What to work on>
Copy all lines of the listing that include the string "Instructor".

Material provided>

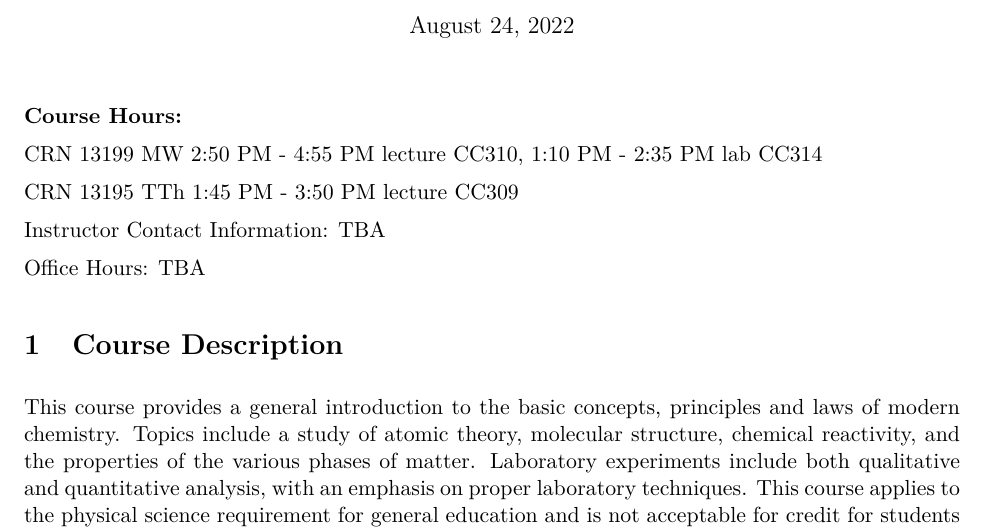
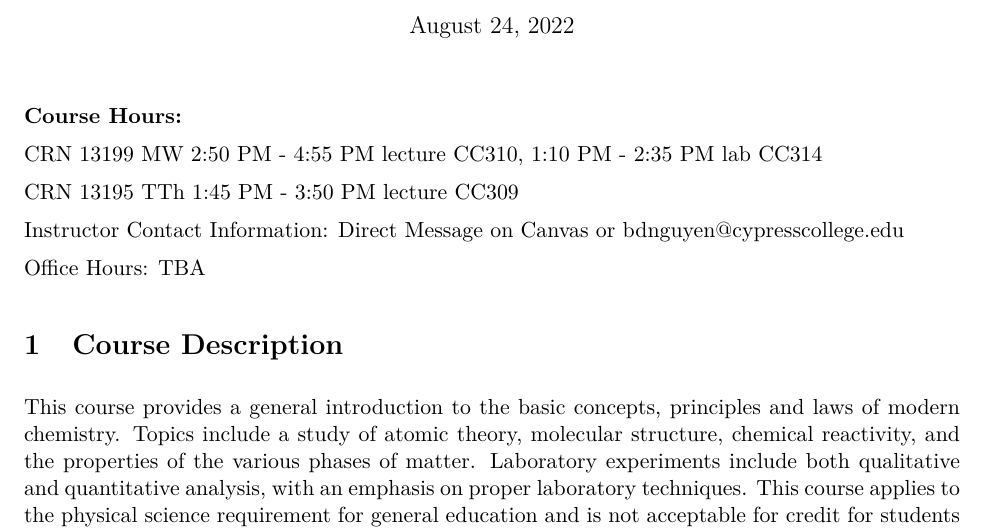
Before and after one commit to bdnguye2/cypress_college, a LaTeX document (chem107/syllabus/syllabus.tex): part of page 1 of 9, cut so that both start at the same text. Compiled offline with pdfLaTeX.

Commit message:
updated syllabus

```diff
--- a/chem107/syllabus/syllabus.tex
+++ b/chem107/syllabus/syllabus.tex
@@ -48,7 +48,7 @@ CRN 13199 MW 2:50 PM - 4:55 PM lecture CC310, 1:10 PM - 2:35 PM lab CC314
 
 CRN 13195 TTh 1:45 PM - 3:50 PM lecture CC309
 
-Instructor Contact Information: TBA
+Instructor Contact Information: Direct Message on Canvas or bdnguyen@cypresscollege.edu
 
 Office Hours: TBA
 
```
Also changed, not shown: chem107/syllabus/syllabus.pdf.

Exercise result>
-Instructor Contact Information: TBA
+Instructor Contact Information: Direct Message on Canvas or bdnguyen@cypresscollege.edu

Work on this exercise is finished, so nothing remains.